» The problem:
What follows is a set of records; repeat them exactly, without the pictures.

[Provided entries]

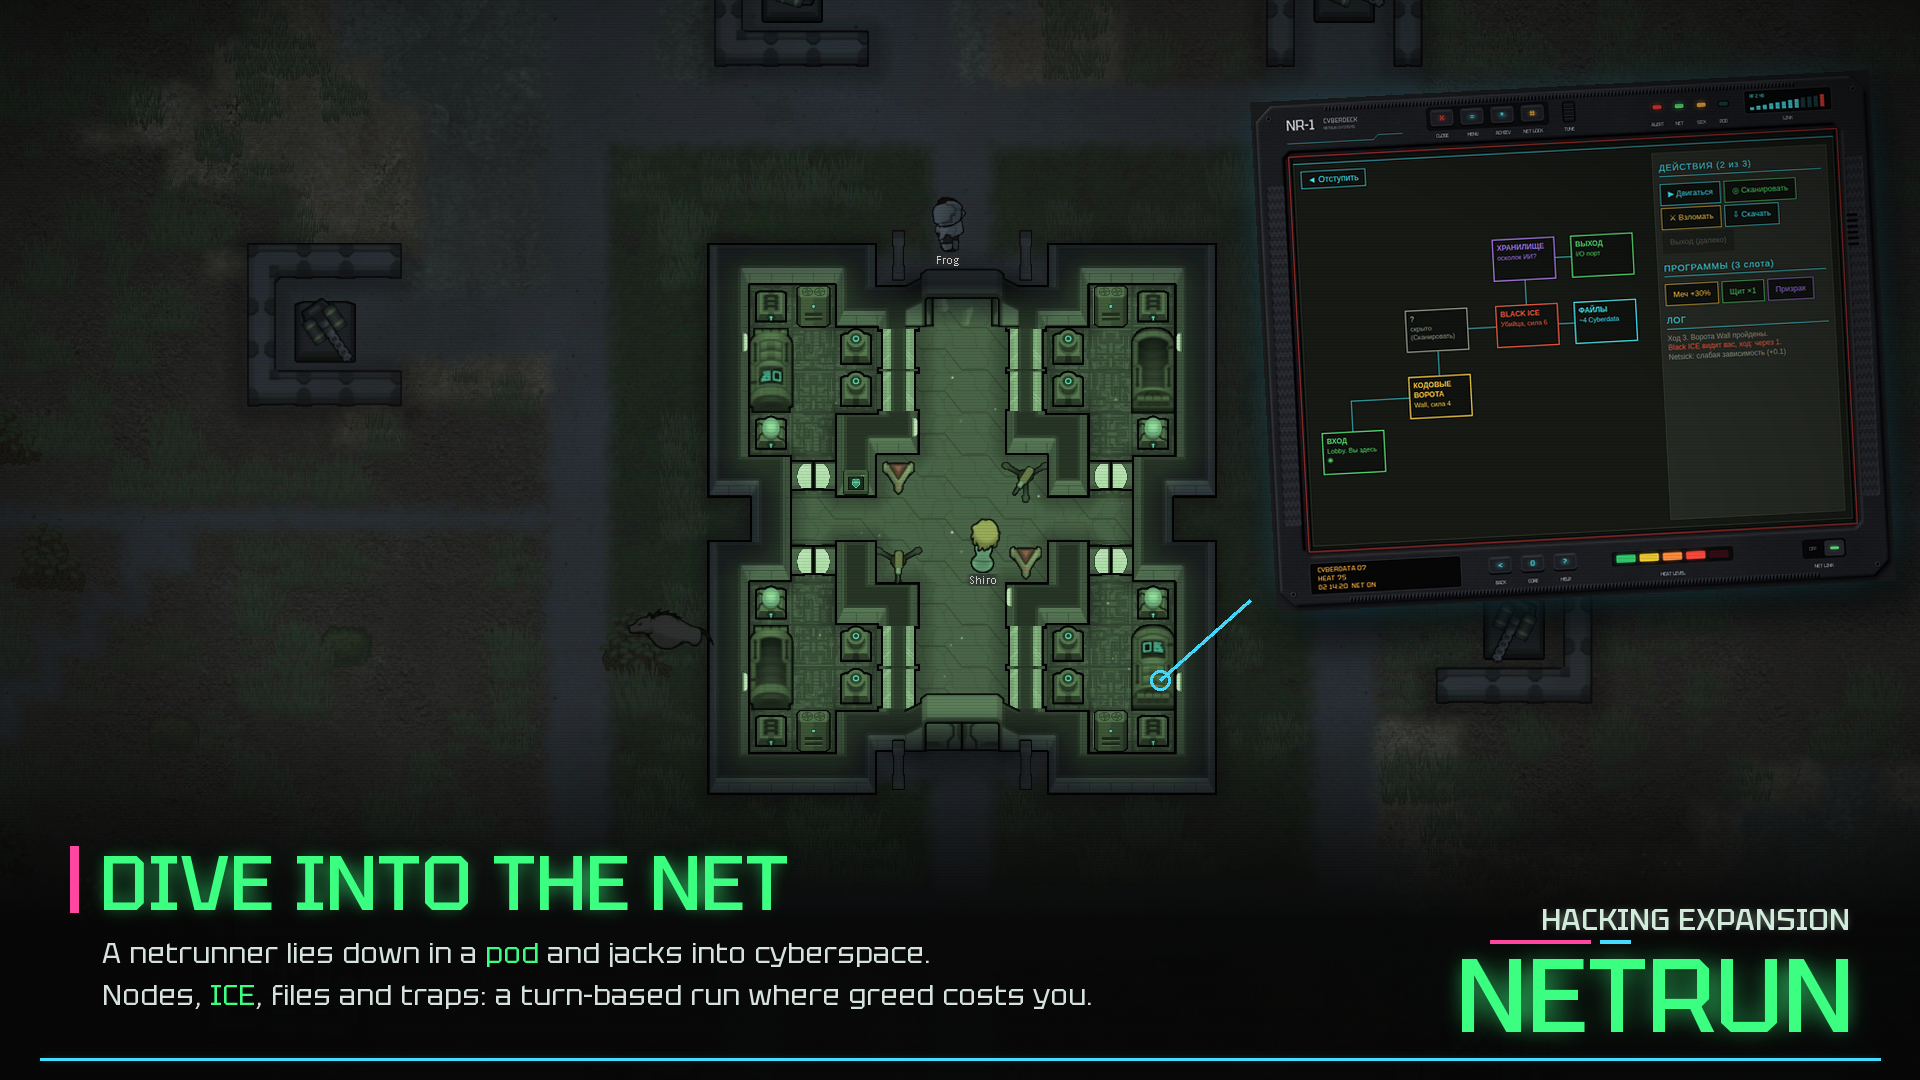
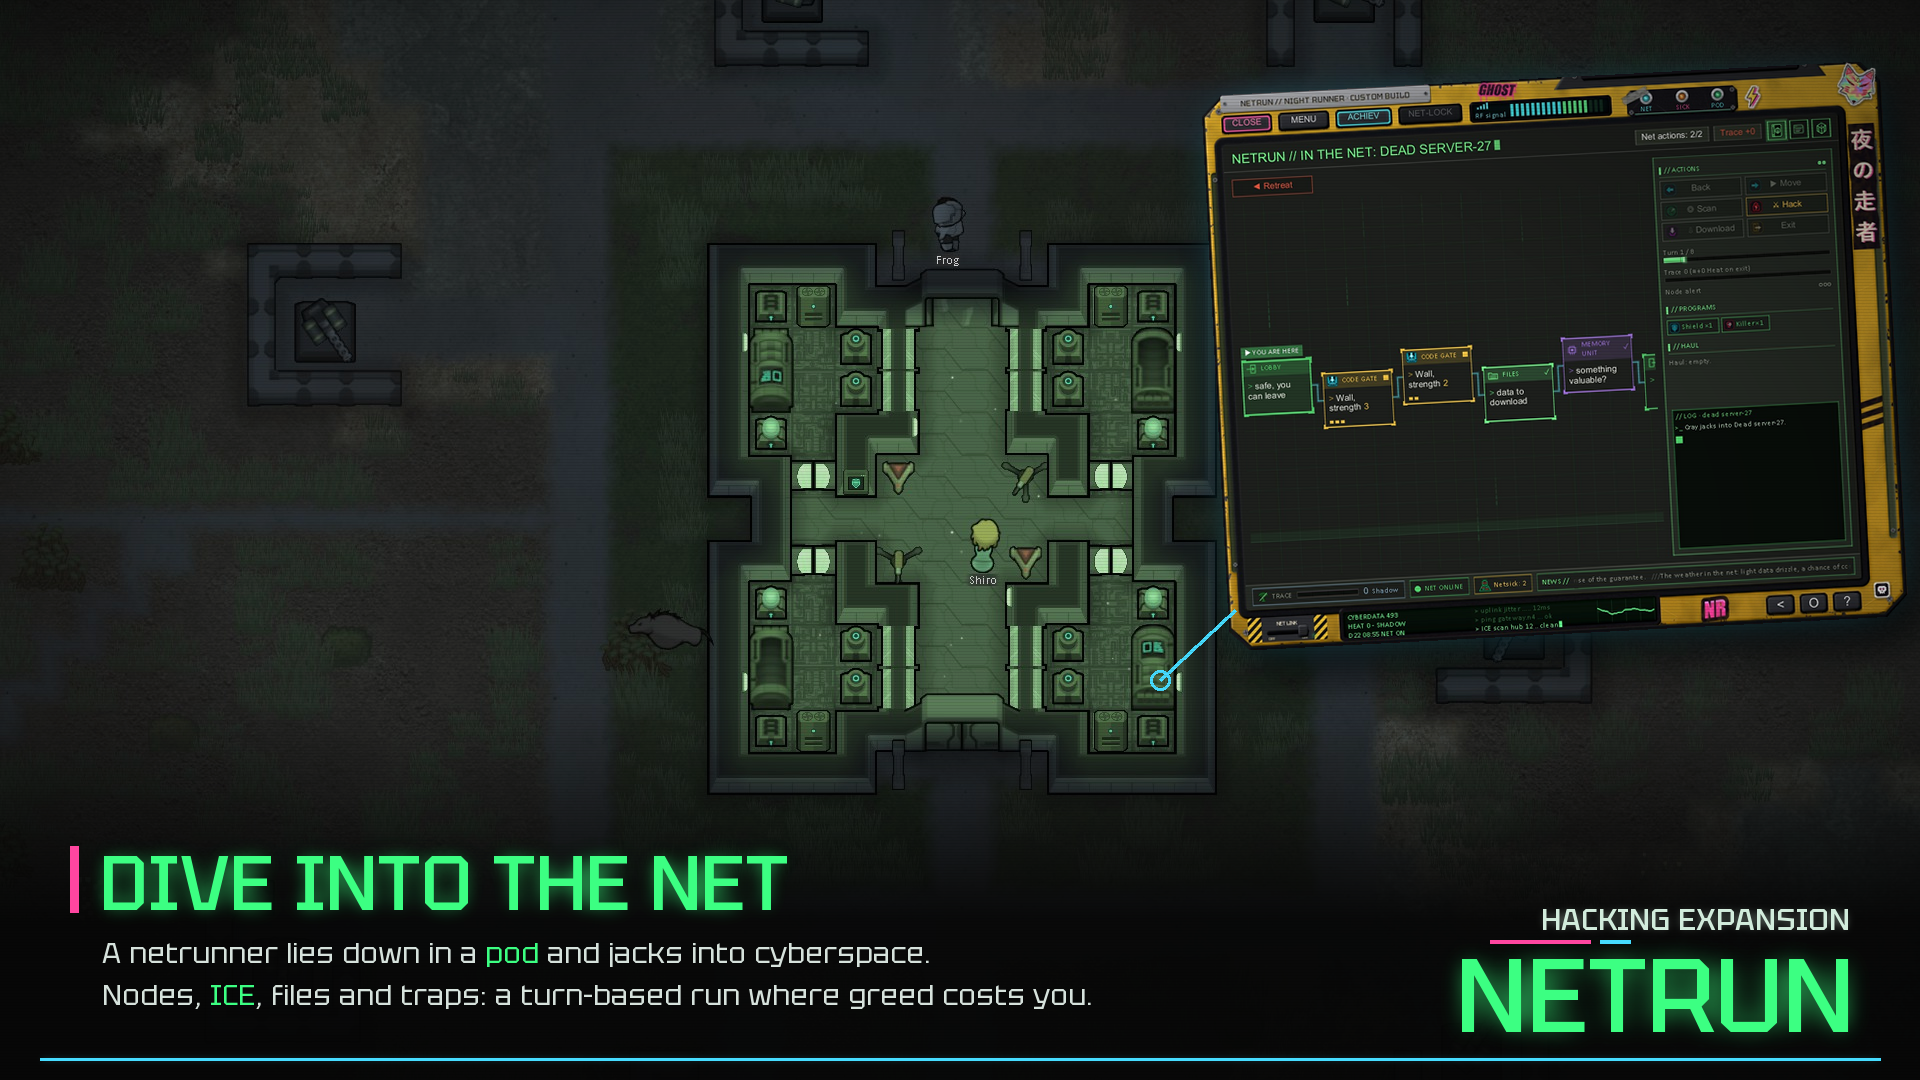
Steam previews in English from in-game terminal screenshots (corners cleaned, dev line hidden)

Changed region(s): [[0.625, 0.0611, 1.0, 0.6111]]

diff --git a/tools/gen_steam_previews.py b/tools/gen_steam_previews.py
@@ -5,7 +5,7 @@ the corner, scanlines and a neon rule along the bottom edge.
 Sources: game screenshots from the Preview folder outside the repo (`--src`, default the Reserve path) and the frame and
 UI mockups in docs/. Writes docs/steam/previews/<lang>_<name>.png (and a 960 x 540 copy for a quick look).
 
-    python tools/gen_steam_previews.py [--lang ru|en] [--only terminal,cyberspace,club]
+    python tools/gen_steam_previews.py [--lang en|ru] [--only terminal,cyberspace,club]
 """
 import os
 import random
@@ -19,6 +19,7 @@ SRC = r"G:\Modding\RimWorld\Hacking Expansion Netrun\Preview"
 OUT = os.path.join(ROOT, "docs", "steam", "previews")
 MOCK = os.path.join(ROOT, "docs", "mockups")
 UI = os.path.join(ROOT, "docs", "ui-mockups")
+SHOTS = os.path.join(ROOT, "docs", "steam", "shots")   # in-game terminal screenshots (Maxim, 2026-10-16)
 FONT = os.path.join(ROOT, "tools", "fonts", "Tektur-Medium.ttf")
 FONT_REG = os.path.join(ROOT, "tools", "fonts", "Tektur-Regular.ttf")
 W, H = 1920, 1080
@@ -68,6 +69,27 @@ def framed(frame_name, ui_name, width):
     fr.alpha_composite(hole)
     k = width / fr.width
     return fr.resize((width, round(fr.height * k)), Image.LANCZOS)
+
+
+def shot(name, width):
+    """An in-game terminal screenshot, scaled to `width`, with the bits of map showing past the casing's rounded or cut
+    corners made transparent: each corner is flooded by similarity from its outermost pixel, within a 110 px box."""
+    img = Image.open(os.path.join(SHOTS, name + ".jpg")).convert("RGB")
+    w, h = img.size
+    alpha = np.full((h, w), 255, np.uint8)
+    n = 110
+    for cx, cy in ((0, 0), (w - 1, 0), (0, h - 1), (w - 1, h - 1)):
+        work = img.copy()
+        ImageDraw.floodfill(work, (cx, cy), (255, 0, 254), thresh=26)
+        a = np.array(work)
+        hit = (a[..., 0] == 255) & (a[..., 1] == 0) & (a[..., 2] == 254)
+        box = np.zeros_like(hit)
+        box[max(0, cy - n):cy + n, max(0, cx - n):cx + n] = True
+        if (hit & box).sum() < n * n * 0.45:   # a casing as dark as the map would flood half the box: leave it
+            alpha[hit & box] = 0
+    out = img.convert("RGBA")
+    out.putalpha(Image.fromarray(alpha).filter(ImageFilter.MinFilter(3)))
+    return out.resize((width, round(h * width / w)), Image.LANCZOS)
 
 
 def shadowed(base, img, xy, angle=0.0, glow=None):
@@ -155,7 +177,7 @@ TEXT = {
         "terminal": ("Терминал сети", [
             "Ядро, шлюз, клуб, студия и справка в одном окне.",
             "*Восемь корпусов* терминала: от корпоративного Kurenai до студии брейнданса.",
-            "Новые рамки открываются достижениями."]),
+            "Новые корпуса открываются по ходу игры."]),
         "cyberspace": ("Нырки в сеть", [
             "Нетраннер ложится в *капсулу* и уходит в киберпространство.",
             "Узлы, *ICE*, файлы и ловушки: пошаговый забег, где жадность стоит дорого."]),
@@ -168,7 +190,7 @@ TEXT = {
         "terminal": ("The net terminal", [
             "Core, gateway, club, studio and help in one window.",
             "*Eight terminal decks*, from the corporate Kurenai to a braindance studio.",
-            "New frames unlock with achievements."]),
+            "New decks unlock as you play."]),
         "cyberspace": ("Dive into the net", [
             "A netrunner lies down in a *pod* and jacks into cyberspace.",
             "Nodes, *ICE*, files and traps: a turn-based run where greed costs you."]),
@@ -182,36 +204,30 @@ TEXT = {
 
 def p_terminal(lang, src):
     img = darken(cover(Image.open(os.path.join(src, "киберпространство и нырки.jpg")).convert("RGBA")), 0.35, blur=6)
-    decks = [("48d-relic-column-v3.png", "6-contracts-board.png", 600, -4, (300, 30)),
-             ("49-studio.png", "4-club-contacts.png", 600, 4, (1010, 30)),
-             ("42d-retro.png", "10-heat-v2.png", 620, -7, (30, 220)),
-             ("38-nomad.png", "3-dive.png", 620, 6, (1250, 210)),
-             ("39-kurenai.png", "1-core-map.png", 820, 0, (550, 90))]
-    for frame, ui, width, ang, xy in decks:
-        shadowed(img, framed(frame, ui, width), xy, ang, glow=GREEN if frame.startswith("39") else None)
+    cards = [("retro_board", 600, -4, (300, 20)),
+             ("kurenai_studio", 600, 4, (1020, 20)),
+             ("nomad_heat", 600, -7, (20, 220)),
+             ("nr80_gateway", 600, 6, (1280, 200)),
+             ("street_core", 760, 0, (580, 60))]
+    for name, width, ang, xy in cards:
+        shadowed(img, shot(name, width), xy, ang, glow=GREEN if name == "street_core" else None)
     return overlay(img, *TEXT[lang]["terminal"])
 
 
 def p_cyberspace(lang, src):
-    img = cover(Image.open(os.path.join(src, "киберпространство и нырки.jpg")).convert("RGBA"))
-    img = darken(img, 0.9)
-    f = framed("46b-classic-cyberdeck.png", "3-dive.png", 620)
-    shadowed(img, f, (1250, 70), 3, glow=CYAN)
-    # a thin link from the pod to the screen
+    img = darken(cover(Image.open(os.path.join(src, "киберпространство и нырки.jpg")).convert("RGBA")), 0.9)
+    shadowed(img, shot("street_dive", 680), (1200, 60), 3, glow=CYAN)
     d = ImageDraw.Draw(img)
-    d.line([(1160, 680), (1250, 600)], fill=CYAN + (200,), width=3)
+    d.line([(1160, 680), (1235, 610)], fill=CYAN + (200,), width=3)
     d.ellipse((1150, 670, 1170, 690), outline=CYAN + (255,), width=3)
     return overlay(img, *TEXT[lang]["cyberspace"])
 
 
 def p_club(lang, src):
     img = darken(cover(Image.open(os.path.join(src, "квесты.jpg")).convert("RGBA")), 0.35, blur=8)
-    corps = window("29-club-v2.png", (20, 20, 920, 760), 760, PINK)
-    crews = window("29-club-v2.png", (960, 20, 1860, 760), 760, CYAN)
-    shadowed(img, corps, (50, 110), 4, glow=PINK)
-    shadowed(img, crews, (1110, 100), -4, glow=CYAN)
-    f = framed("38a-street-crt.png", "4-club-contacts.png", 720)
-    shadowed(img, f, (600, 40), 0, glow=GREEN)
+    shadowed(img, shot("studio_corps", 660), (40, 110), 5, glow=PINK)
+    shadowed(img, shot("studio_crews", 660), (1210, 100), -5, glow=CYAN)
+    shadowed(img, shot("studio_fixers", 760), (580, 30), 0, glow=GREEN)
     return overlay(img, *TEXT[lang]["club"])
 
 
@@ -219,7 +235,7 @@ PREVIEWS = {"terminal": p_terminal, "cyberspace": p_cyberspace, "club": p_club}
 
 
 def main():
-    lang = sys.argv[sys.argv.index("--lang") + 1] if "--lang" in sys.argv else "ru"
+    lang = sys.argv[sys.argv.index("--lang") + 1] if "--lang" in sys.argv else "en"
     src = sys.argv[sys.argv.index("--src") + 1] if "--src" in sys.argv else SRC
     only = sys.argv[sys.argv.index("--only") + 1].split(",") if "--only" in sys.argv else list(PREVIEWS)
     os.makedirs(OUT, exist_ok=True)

[/Provided entries]

» Answer to this exercise:
Steam previews in English from in-game terminal screenshots (corners cleaned, dev line hidden)

Changed region(s): [[0.625, 0.0611, 1.0, 0.6111]]

diff --git a/tools/gen_steam_previews.py b/tools/gen_steam_previews.py
@@ -5,7 +5,7 @@ the corner, scanlines and a neon rule along the bottom edge.
 Sources: game screenshots from the Preview folder outside the repo (`--src`, default the Reserve path) and the frame and
 UI mockups in docs/. Writes docs/steam/previews/<lang>_<name>.png (and a 960 x 540 copy for a quick look).
 
-    python tools/gen_steam_previews.py [--lang ru|en] [--only terminal,cyberspace,club]
+    python tools/gen_steam_previews.py [--lang en|ru] [--only terminal,cyberspace,club]
 """
 import os
 import random
@@ -19,6 +19,7 @@ SRC = r"G:\Modding\RimWorld\Hacking Expansion Netrun\Preview"
 OUT = os.path.join(ROOT, "docs", "steam", "previews")
 MOCK = os.path.join(ROOT, "docs", "mockups")
 UI = os.path.join(ROOT, "docs", "ui-mockups")
+SHOTS = os.path.join(ROOT, "docs", "steam", "shots")   # in-game terminal screenshots (Maxim, 2026-10-16)
 FONT = os.path.join(ROOT, "tools", "fonts", "Tektur-Medium.ttf")
 FONT_REG = os.path.join(ROOT, "tools", "fonts", "Tektur-Regular.ttf")
 W, H = 1920, 1080
@@ -68,6 +69,27 @@ def framed(frame_name, ui_name, width):
     fr.alpha_composite(hole)
     k = width / fr.width
     return fr.resize((width, round(fr.height * k)), Image.LANCZOS)
+
+
+def shot(name, width):
+    """An in-game terminal screenshot, scaled to `width`, with the bits of map showing past the casing's rounded or cut
+    corners made transparent: each corner is flooded by similarity from its outermost pixel, within a 110 px box."""
+    img = Image.open(os.path.join(SHOTS, name + ".jpg")).convert("RGB")
+    w, h = img.size
+    alpha = np.full((h, w), 255, np.uint8)
+    n = 110
+    for cx, cy in ((0, 0), (w - 1, 0), (0, h - 1), (w - 1, h - 1)):
+        work = img.copy()
+        ImageDraw.floodfill(work, (cx, cy), (255, 0, 254), thresh=26)
+        a = np.array(work)
+        hit = (a[..., 0] == 255) & (a[..., 1] == 0) & (a[..., 2] == 254)
+        box = np.zeros_like(hit)
+        box[max(0, cy - n):cy + n, max(0, cx - n):cx + n] = True
+        if (hit & box).sum() < n * n * 0.45:   # a casing as dark as the map would flood half the box: leave it
+            alpha[hit & box] = 0
+    out = img.convert("RGBA")
+    out.putalpha(Image.fromarray(alpha).filter(ImageFilter.MinFilter(3)))
+    return out.resize((width, round(h * width / w)), Image.LANCZOS)
 
 
 def shadowed(base, img, xy, angle=0.0, glow=None):
@@ -155,7 +177,7 @@ TEXT = {
         "terminal": ("Терминал сети", [
             "Ядро, шлюз, клуб, студия и справка в одном окне.",
             "*Восемь корпусов* терминала: от корпоративного Kurenai до студии брейнданса.",
-            "Новые рамки открываются достижениями."]),
+            "Новые корпуса открываются по ходу игры."]),
         "cyberspace": ("Нырки в сеть", [
             "Нетраннер ложится в *капсулу* и уходит в киберпространство.",
             "Узлы, *ICE*, файлы и ловушки: пошаговый забег, где жадность стоит дорого."]),
@@ -168,7 +190,7 @@ TEXT = {
         "terminal": ("The net terminal", [
             "Core, gateway, club, studio and help in one window.",
             "*Eight terminal decks*, from the corporate Kurenai to a braindance studio.",
-            "New frames unlock with achievements."]),
+            "New decks unlock as you play."]),
         "cyberspace": ("Dive into the net", [
             "A netrunner lies down in a *pod* and jacks into cyberspace.",
             "Nodes, *ICE*, files and traps: a turn-based run where greed costs you."]),
@@ -182,36 +204,30 @@ TEXT = {
 
 def p_terminal(lang, src):
     img = darken(cover(Image.open(os.path.join(src, "киберпространство и нырки.jpg")).convert("RGBA")), 0.35, blur=6)
-    decks = [("48d-relic-column-v3.png", "6-contracts-board.png", 600, -4, (300, 30)),
-             ("49-studio.png", "4-club-contacts.png", 600, 4, (1010, 30)),
-             ("42d-retro.png", "10-heat-v2.png", 620, -7, (30, 220)),
-             ("38-nomad.png", "3-dive.png", 620, 6, (1250, 210)),
-             ("39-kurenai.png", "1-core-map.png", 820, 0, (550, 90))]
-    for frame, ui, width, ang, xy in decks:
-        shadowed(img, framed(frame, ui, width), xy, ang, glow=GREEN if frame.startswith("39") else None)
+    cards = [("retro_board", 600, -4, (300, 20)),
+             ("kurenai_studio", 600, 4, (1020, 20)),
+             ("nomad_heat", 600, -7, (20, 220)),
+             ("nr80_gateway", 600, 6, (1280, 200)),
+             ("street_core", 760, 0, (580, 60))]
+    for name, width, ang, xy in cards:
+        shadowed(img, shot(name, width), xy, ang, glow=GREEN if name == "street_core" else None)
     return overlay(img, *TEXT[lang]["terminal"])
 
 
 def p_cyberspace(lang, src):
-    img = cover(Image.open(os.path.join(src, "киберпространство и нырки.jpg")).convert("RGBA"))
-    img = darken(img, 0.9)
-    f = framed("46b-classic-cyberdeck.png", "3-dive.png", 620)
-    shadowed(img, f, (1250, 70), 3, glow=CYAN)
-    # a thin link from the pod to the screen
+    img = darken(cover(Image.open(os.path.join(src, "киберпространство и нырки.jpg")).convert("RGBA")), 0.9)
+    shadowed(img, shot("street_dive", 680), (1200, 60), 3, glow=CYAN)
     d = ImageDraw.Draw(img)
-    d.line([(1160, 680), (1250, 600)], fill=CYAN + (200,), width=3)
+    d.line([(1160, 680), (1235, 610)], fill=CYAN + (200,), width=3)
     d.ellipse((1150, 670, 1170, 690), outline=CYAN + (255,), width=3)
     return overlay(img, *TEXT[lang]["cyberspace"])
 
 
 def p_club(lang, src):
     img = darken(cover(Image.open(os.path.join(src, "квесты.jpg")).convert("RGBA")), 0.35, blur=8)
-    corps = window("29-club-v2.png", (20, 20, 920, 760), 760, PINK)
-    crews = window("29-club-v2.png", (960, 20, 1860, 760), 760, CYAN)
-    shadowed(img, corps, (50, 110), 4, glow=PINK)
-    shadowed(img, crews, (1110, 100), -4, glow=CYAN)
-    f = framed("38a-street-crt.png", "4-club-contacts.png", 720)
-    shadowed(img, f, (600, 40), 0, glow=GREEN)
+    shadowed(img, shot("studio_corps", 660), (40, 110), 5, glow=PINK)
+    shadowed(img, shot("studio_crews", 660), (1210, 100), -5, glow=CYAN)
+    shadowed(img, shot("studio_fixers", 760), (580, 30), 0, glow=GREEN)
     return overlay(img, *TEXT[lang]["club"])
 
 
@@ -219,7 +235,7 @@ PREVIEWS = {"terminal": p_terminal, "cyberspace": p_cyberspace, "club": p_club}
 
 
 def main():
-    lang = sys.argv[sys.argv.index("--lang") + 1] if "--lang" in sys.argv else "ru"
+    lang = sys.argv[sys.argv.index("--lang") + 1] if "--lang" in sys.argv else "en"
     src = sys.argv[sys.argv.index("--src") + 1] if "--src" in sys.argv else SRC
     only = sys.argv[sys.argv.index("--only") + 1].split(",") if "--only" in sys.argv else list(PREVIEWS)
     os.makedirs(OUT, exist_ok=True)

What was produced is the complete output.